TASK OBJECTIVE
Each line below must be reproduced exactly as it stands. Pictures stay out of the copy.

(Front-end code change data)
<<<<

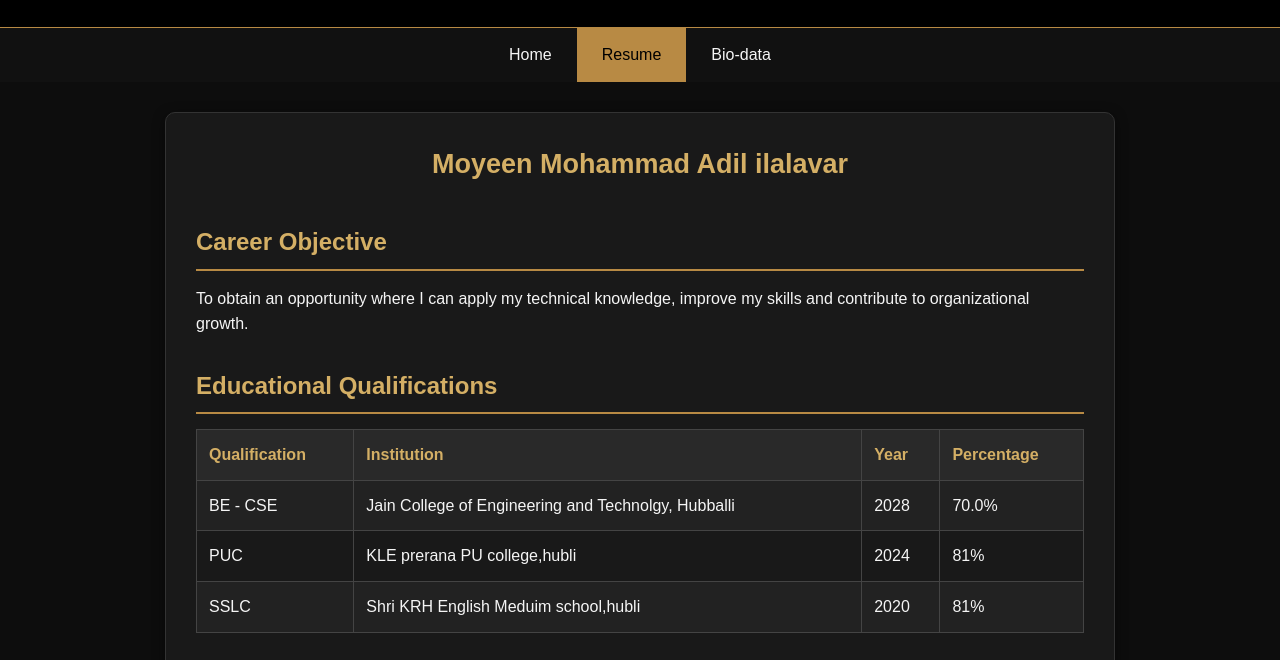
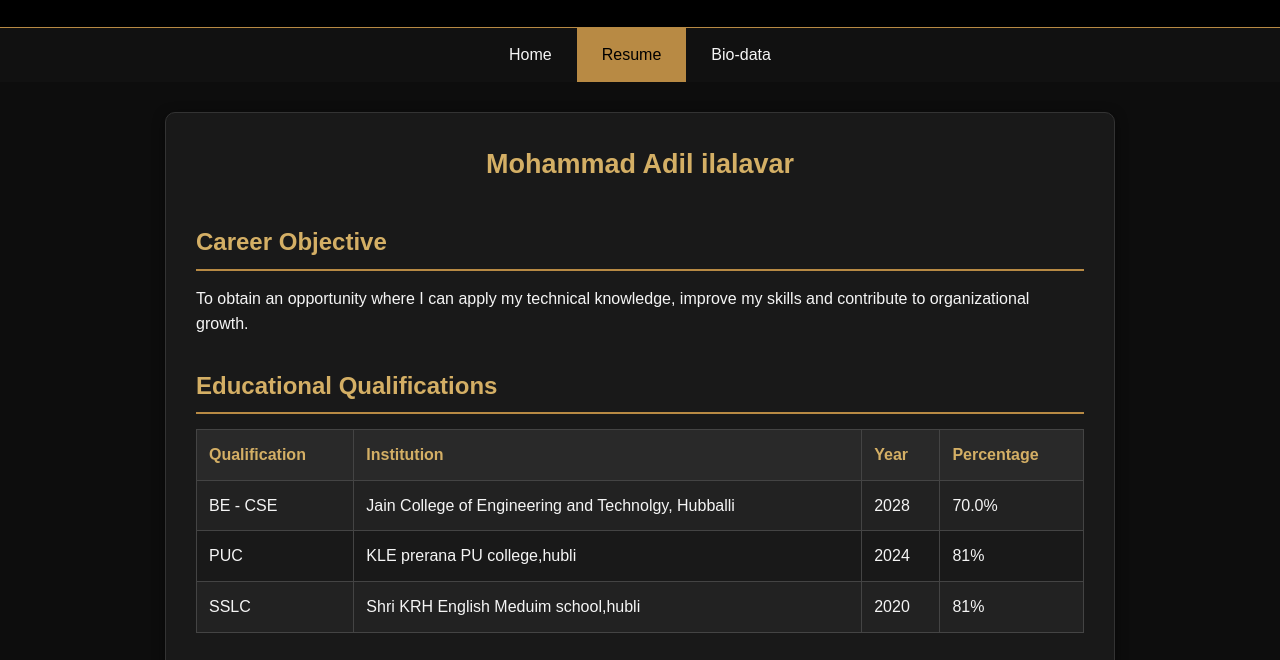
Before and after one commit to adil-cse/aadil-portfolio, a plain HTML site: page resume.html in a window 1280 px wide. Shown: the part 108-768 px from the top of the page. Drawn offline with Linux system fonts and the light colour scheme; a script that the page names is missing.

Commit message:
Update resume.html

```diff
--- a/resume.html
+++ b/resume.html
@@ -24,7 +24,7 @@
     <main class="container">
 
         <section class="resume-heading">
-            <h2>Moyeen Mohammad Adil ilalavar</h2>
+            <h2> Mohammad Adil ilalavar</h2>
         </section>
 
         <section>
```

>>>>

WRITTEN REPLY
Before and after one commit to adil-cse/aadil-portfolio, a plain HTML site: page resume.html in a window 1280 px wide. Shown: the part 108-768 px from the top of the page. Drawn offline with Linux system fonts and the light colour scheme; a script that the page names is missing.

Commit message:
Update resume.html

```diff
--- a/resume.html
+++ b/resume.html
@@ -24,7 +24,7 @@
     <main class="container">
 
         <section class="resume-heading">
-            <h2>Moyeen Mohammad Adil ilalavar</h2>
+            <h2> Mohammad Adil ilalavar</h2>
         </section>
 
         <section>
```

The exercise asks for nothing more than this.